Michael J. Gaynor has been practicing law in New York since 1973. A former partner at Fulton, Duncombe & Rowe and Gaynor & Bass, he is a solo practitioner admitted to practice in New York state and federal courts and an Association of the Bar of the City of New York member.
Gaynor graduated magna cum laude, with Honors in Social Science, from Hofstra University's New College, and received his J.D. degree from St. John's Law School, where he won the American Jurisprudence Award in Evidence and served as an editor of the Law Review and the St. Thomas More Institute for Legal Research. He wrote on the Pentagon Papers case for the Review and obscenity law for The Catholic Lawyer and edited the Law Review's commentary on significant developments in New York law.
The day after graduating, Gaynor joined the Fulton firm, where he focused on litigation and corporate law. In 1997 Gaynor and Emily Bass formed Gaynor & Bass and then conducted a general legal practice, emphasizing litigation, and represented corporations, individuals and a New York City labor union. Notably, Gaynor & Bass prevailed in the Second Circuit in a seminal copyright infringement case, Tasini v. New York Times, against newspaper and magazine publishers and Lexis-Nexis. The U.S. Supreme Court affirmed, 7 to 2, holding that the copyrights of freelance writers had been infringed when their work was put online without permission or compensation.
Gaynor currently contributes regularly to www.MichNews.com, www.RenewAmerica.com, www.WebCommentary.com, www.PostChronicle.com and www.therealitycheck.org and has contributed to many other websites. He has written extensively on political and religious issues, notably the Terry Schiavo case, the Duke "no rape" case, ACORN and canon law, and appeared as a guest on television and radio. He was acknowledged in Until Proven Innocent, by Stuart Taylor and KC Johnson, and Culture of Corruption, by Michelle Malkin. He appeared on "Your World With Cavuto" to promote an eBay boycott that he initiated and "The World Over With Raymond Arroyo" (EWTN) to discuss the legal implications of the Schiavo case.
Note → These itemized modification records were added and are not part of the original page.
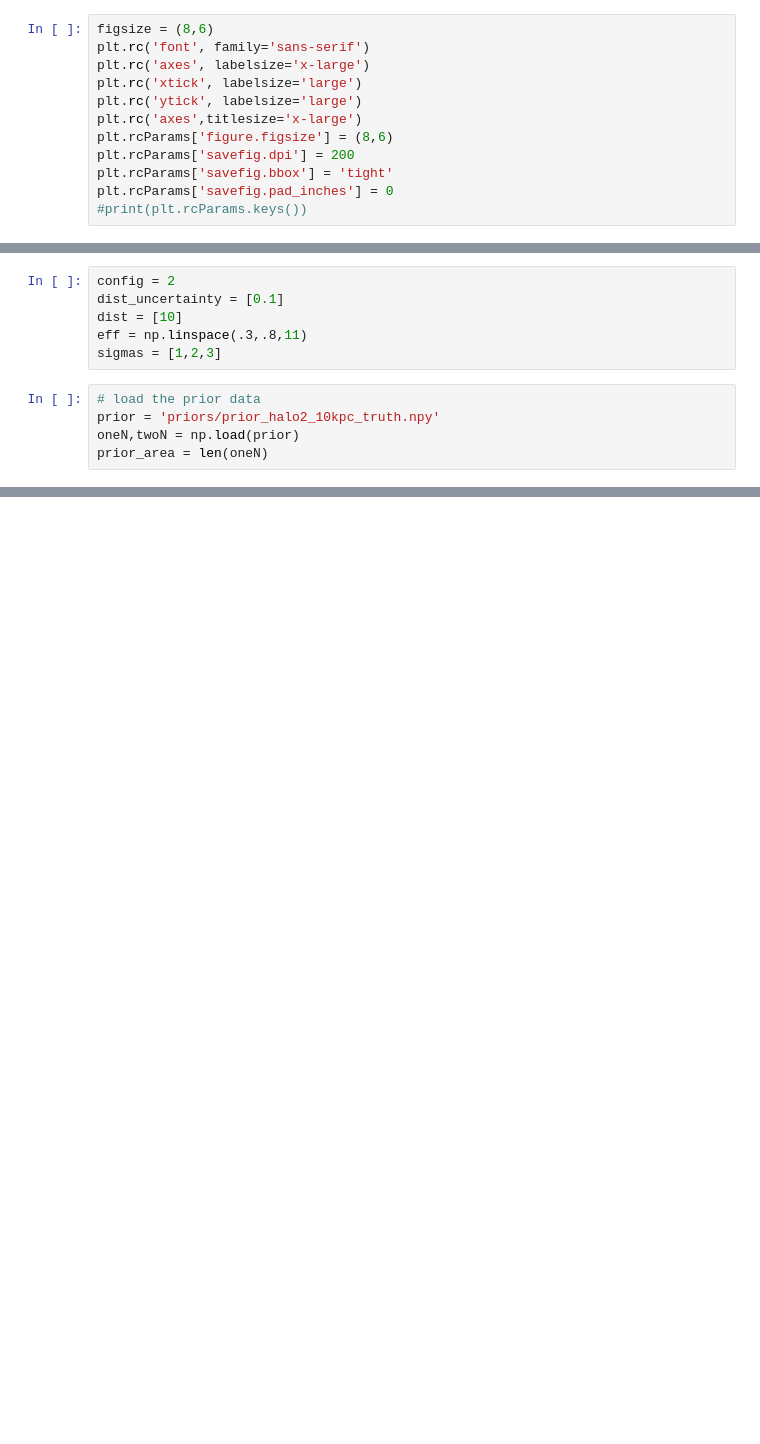
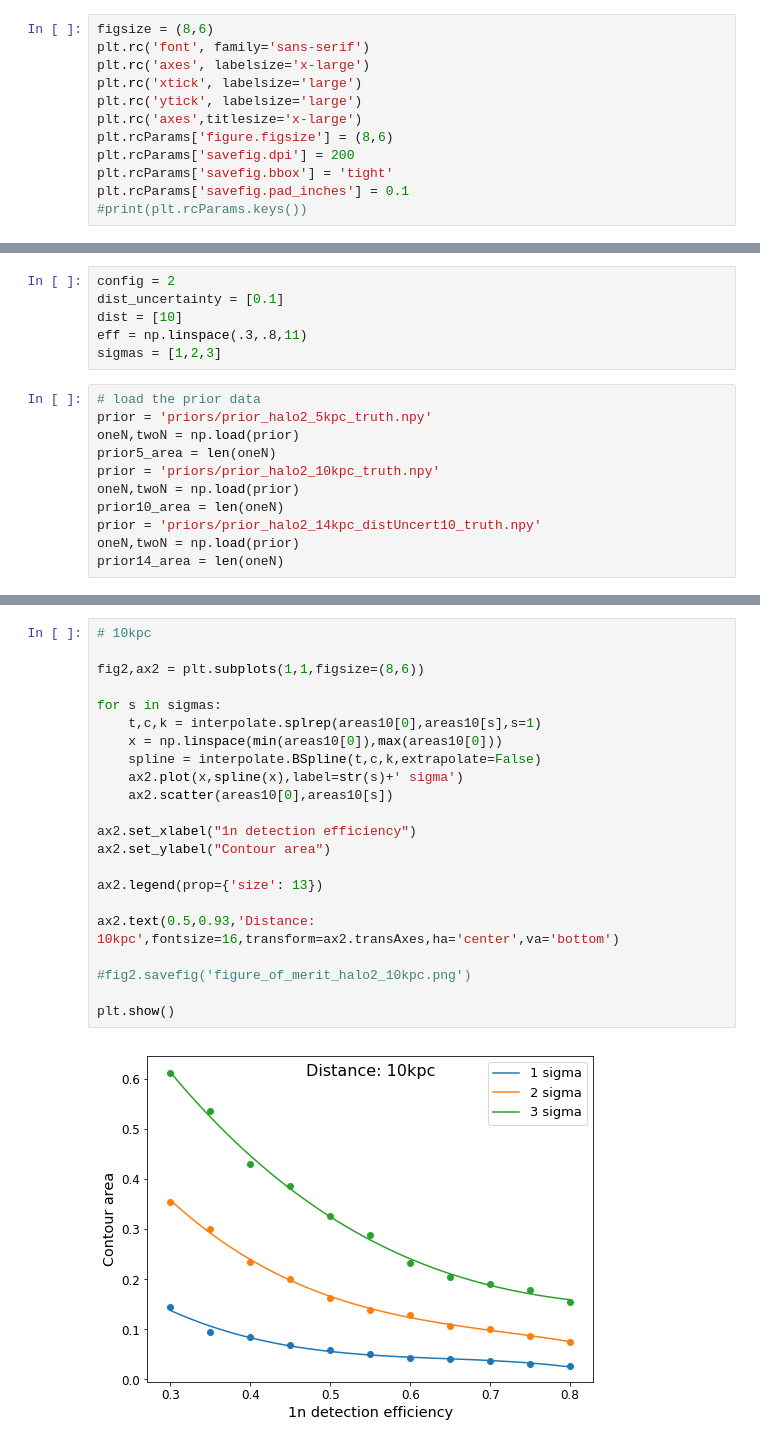
Before and after one commit to jfcrenshaw/halo, a Jupyter notebook: figMerit/figures_for_Clarence.ipynb, the cells around one changed output, grey strips where cells are left out. Drawn from its saved outputs; the diff is of its cells as text; blank space fills up the shorter version.

```diff
--- a/figMerit/figures_for_Clarence.ipynb
+++ b/figMerit/figures_for_Clarence.ipynb
@@ -15,7 +15,7 @@ plt.rc('axes',titlesize='x-large')
 plt.rcParams['figure.figsize'] = (8,6)
 plt.rcParams['savefig.dpi'] = 200
 plt.rcParams['savefig.bbox'] = 'tight'
-plt.rcParams['savefig.pad_inches'] = 0
+plt.rcParams['savefig.pad_inches'] = 0.1
 #print(plt.rcParams.keys())
 # %%
 def trim_data(xdata,ydata,CUT=0.9):
@@ -73,7 +73,13 @@ eff = np.linspace(.3,.8,11)
 sigmas = [1,2,3]
 # %%
 # load the prior data
+prior = 'priors/prior_halo2_5kpc_truth.npy'
+oneN,twoN = np.load(prior)
+prior5_area = len(oneN)
 prior = 'priors/prior_halo2_10kpc_truth.npy'
 oneN,twoN = np.load(prior)
-prior_area = len(oneN)
+prior10_area = len(oneN)
+prior = 'priors/prior_halo2_14kpc_distUncert10_truth.npy'
+oneN,twoN = np.load(prior)
+prior14_area = len(oneN)
 # %%
@@ -133,0 +209,24 @@ plt.show()
+# %%
+# 10kpc
+
+fig2,ax2 = plt.subplots(1,1,figsize=(8,6))
+
+for s in sigmas:
+    t,c,k = interpolate.splrep(areas10[0],areas10[s],s=1)
+    x = np.linspace(min(areas10[0]),max(areas10[0]))
+    spline = interpolate.BSpline(t,c,k,extrapolate=False)
+    ax2.plot(x,spline(x),label=str(s)+' sigma')
+    ax2.scatter(areas10[0],areas10[s])
+
+ax2.set_xlabel("1n detection efficiency")
+ax2.set_ylabel("Contour area")
+
+ax2.legend(prop={'size': 13})
+
+ax2.text(0.5,0.93,'Distance: 10kpc',fontsize=16,transform=ax2.transAxes,ha='center',va='bottom')
+
+#fig2.savefig('figure_of_merit_halo2_10kpc.png')
+
+plt.show()
+# %% [output]
+[figure, added]
```
Also changed, not shown: parts of 5 cells of this notebook, 1 other file.
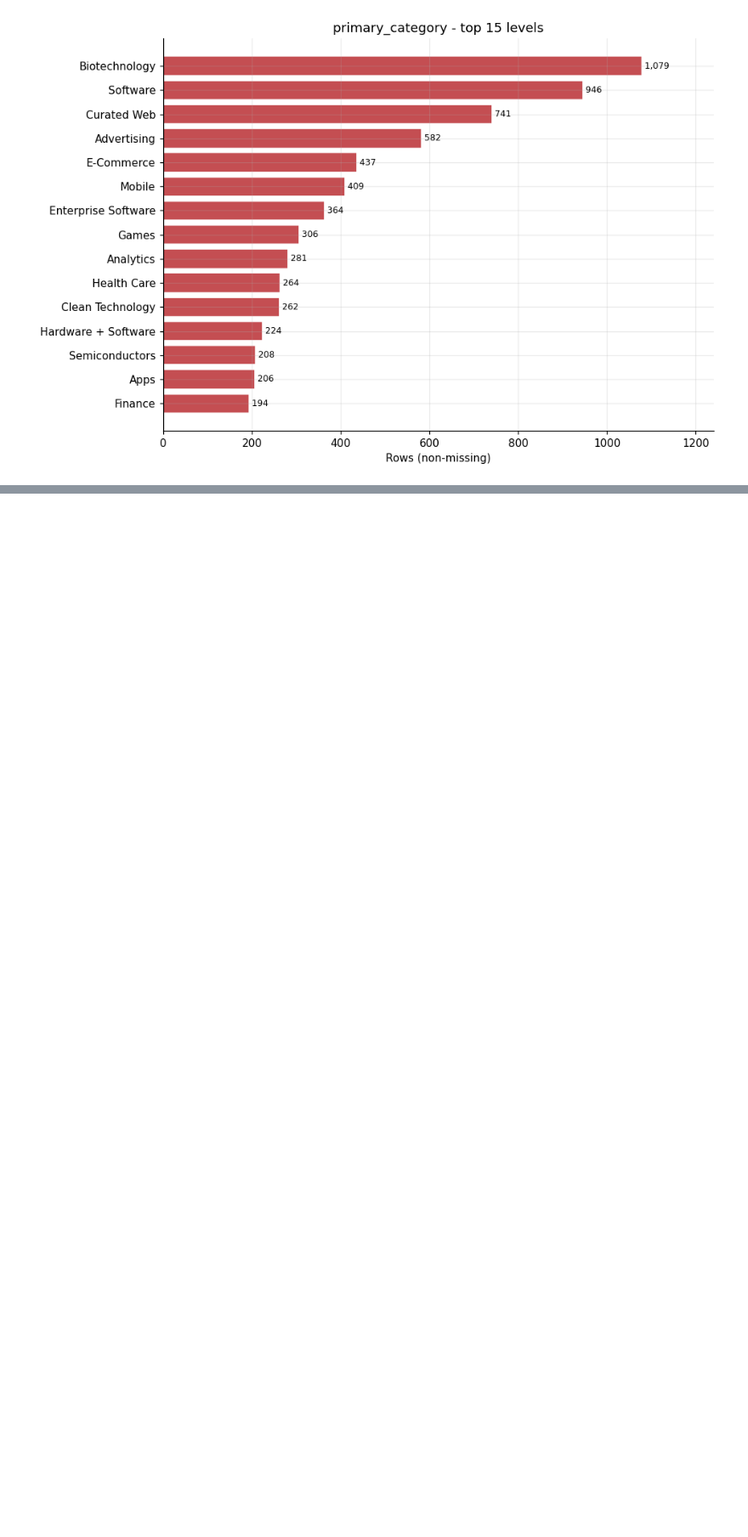
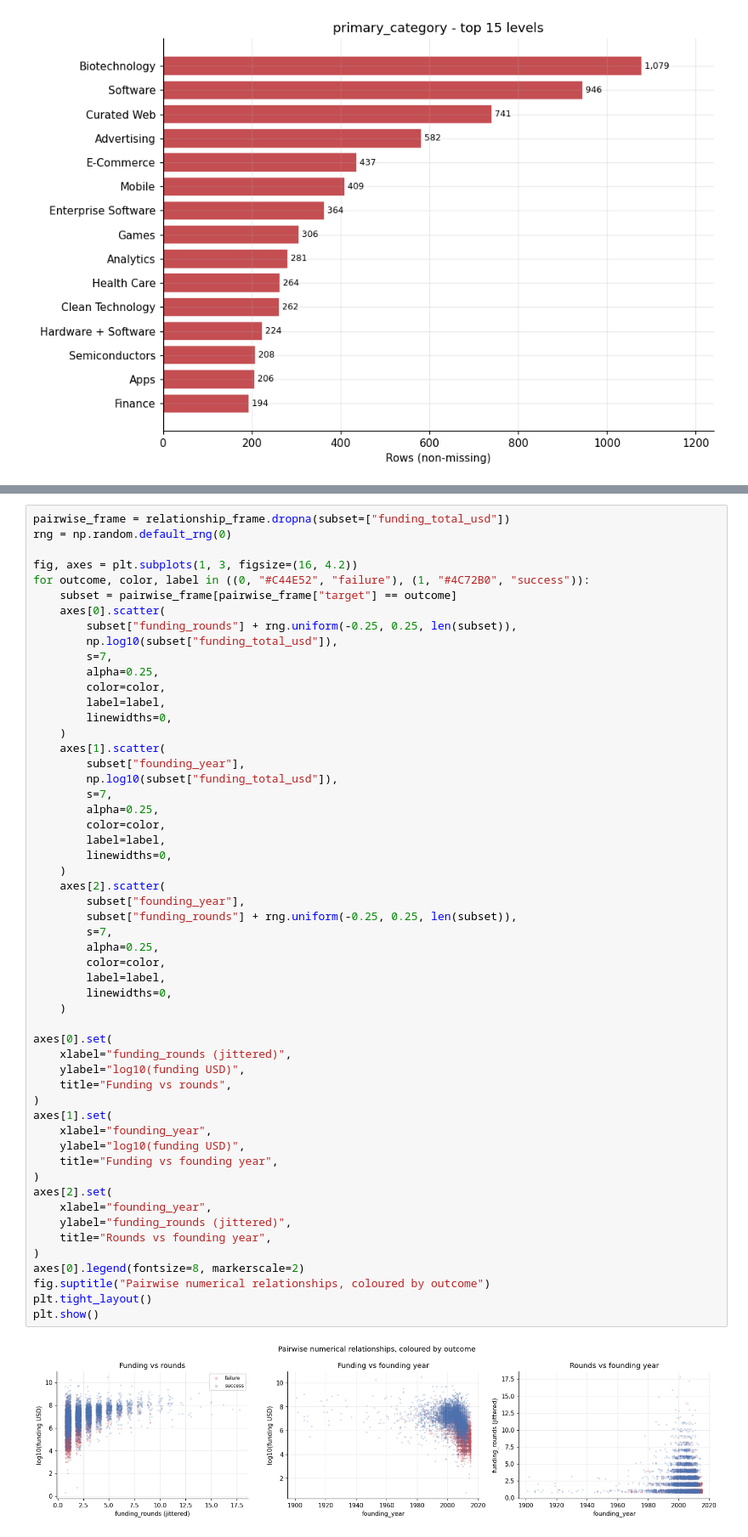
Before and after one commit to saciAb-ai/startup-success-prediction, a Jupyter notebook: notebooks/01_eda.ipynb, the cells around one changed output, grey strips where cells are left out. Shown at 85% size. Saved outputs shown, nothing was run; the diff lists cells and outputs as text; blank space fills up the shorter version.

```diff
--- a/notebooks/01_eda.ipynb
+++ b/notebooks/01_eda.ipynb
@@ -1113,0 +1281,56 @@ plot_top_categories(
+# %%
+pairwise_frame = relationship_frame.dropna(subset=["funding_total_usd"])
+rng = np.random.default_rng(0)
+
+fig, axes = plt.subplots(1, 3, figsize=(16, 4.2))
+for outcome, color, label in ((0, "#C44E52", "failure"), (1, "#4C72B0", "success")):
+    subset = pairwise_frame[pairwise_frame["target"] == outcome]
+    axes[0].scatter(
+        subset["funding_rounds"] + rng.uniform(-0.25, 0.25, len(subset)),
+        np.log10(subset["funding_total_usd"]),
+        s=7,
+        alpha=0.25,
+        color=color,
+        label=label,
+        linewidths=0,
+    )
+    axes[1].scatter(
+        subset["founding_year"],
+        np.log10(subset["funding_total_usd"]),
+        s=7,
+        alpha=0.25,
+        color=color,
+        label=label,
+        linewidths=0,
+    )
+    axes[2].scatter(
+        subset["founding_year"],
+        subset["funding_rounds"] + rng.uniform(-0.25, 0.25, len(subset)),
+        s=7,
+        alpha=0.25,
+        color=color,
+        label=label,
+        linewidths=0,
+    )
+
+axes[0].set(
+    xlabel="funding_rounds (jittered)",
+    ylabel="log10(funding USD)",
+    title="Funding vs rounds",
+)
+axes[1].set(
+    xlabel="founding_year",
+    ylabel="log10(funding USD)",
+    title="Funding vs founding year",
+)
+axes[2].set(
+    xlabel="founding_year",
+    ylabel="funding_rounds (jittered)",
+    title="Rounds vs founding year",
+)
+axes[0].legend(fontsize=8, markerscale=2)
+fig.suptitle("Pairwise numerical relationships, coloured by outcome")
+plt.tight_layout()
+plt.show()
+# %% [output]
+[figure, added]
```
Also changed, not shown: parts of 33 cells of this notebook, 1 other file.
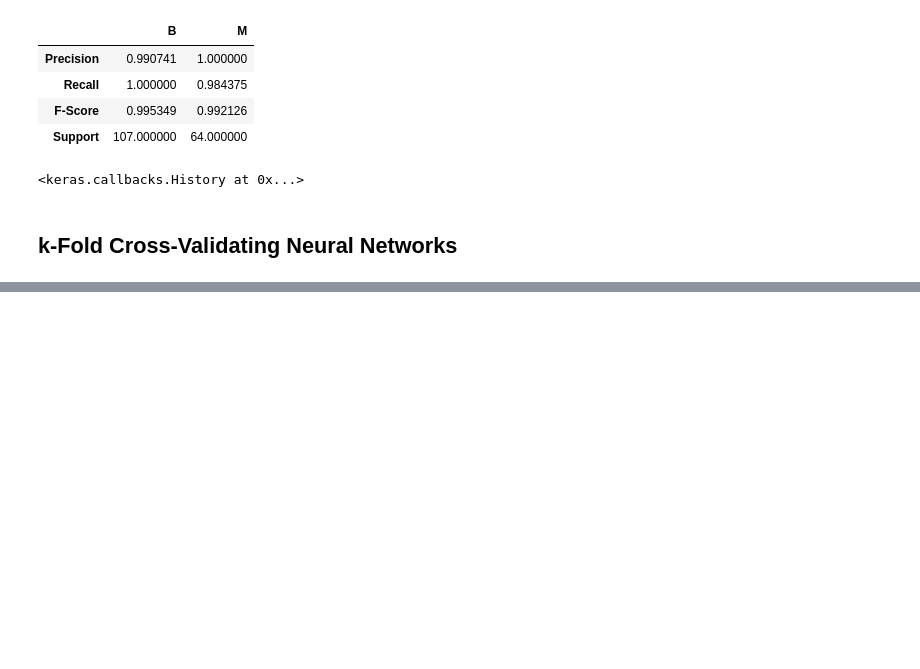
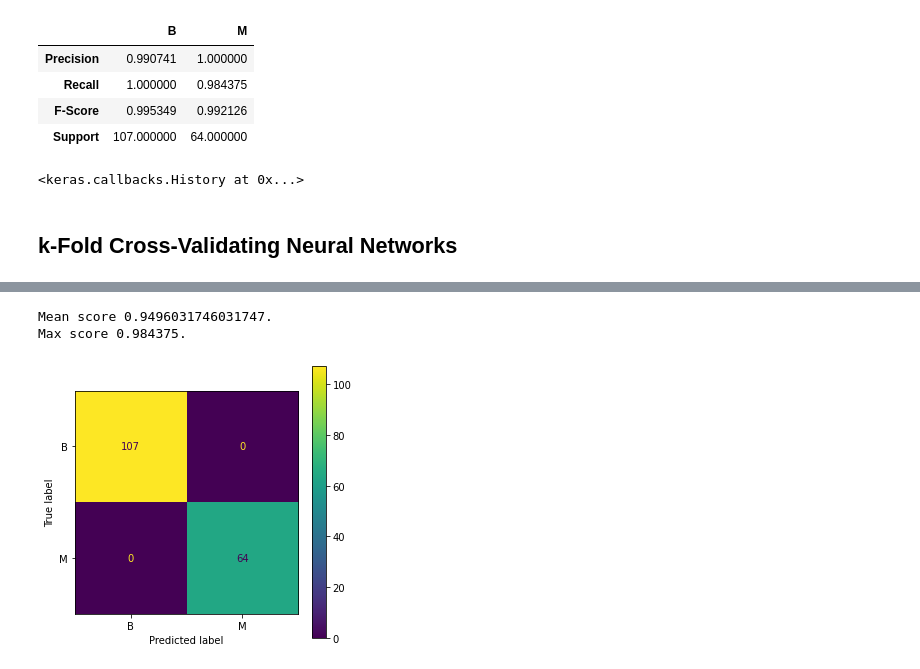
Before and after one commit to tsopeh/neural_networks, a Jupyter notebook: breast_cancer.ipynb, the cells around one changed output, grey strips where cells are left out. Saved outputs shown, nothing was run; the diff lists cells and outputs as text; code cells hidden in the pictures; blank space fills up the shorter version.

```diff
--- a/breast_cancer.ipynb
+++ b/breast_cancer.ipynb
@@ -407,0 +402,22 @@ To enable them in other operations, rebuild TensorFlow with the appropriate comp
+# %%
+def cv_neural_network (X_train, y_train, X_test, y_test):
+    neural_network = KerasClassifier(model=compile_simple_network,
+                                     epochs=32,
+                                     batch_size=32,
+                                     verbose=0)
+
+    results = cross_validate(neural_network, X_train, y_train, cv=5, return_estimator=True, n_jobs=-1)
+    test_scores = results["test_score"]
+    mean_score = test_scores.mean()
+    max_score = test_scores.max()
+    best_estimator = results["estimator"][test_scores.tolist().index(max_score)]
+    print(f"Mean score {mean_score}.")
+    print(f"Max score {max_score}.")
+    plt.figure(figsize=(5, 5))
+    ax = plt.gca()
+    ConfusionMatrixDisplay.from_predictions(y_test, best_estimator.predict(X_test), display_labels=encoder.classes_,
+                                            ax=ax)
+    plt.show()
+
+cv_neural_network(X_train, y_train, X_test, y_test)
+# %% [output]
@@ -408 +441,4 @@ To enable them in other operations, rebuild TensorFlow with the appropriate comp
+Mean score 0.9496031746031747.
+Max score 0.984375.
+[figure, added]
 # %%
```
Also changed, not shown: parts of 10 cells of this notebook.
On October 22, 2008, Gaynor was the first to report that The New York Times had killed an Obama/ACORN expose on which a Times reporter had been working with ACORN whistleblower Anita MonCrief.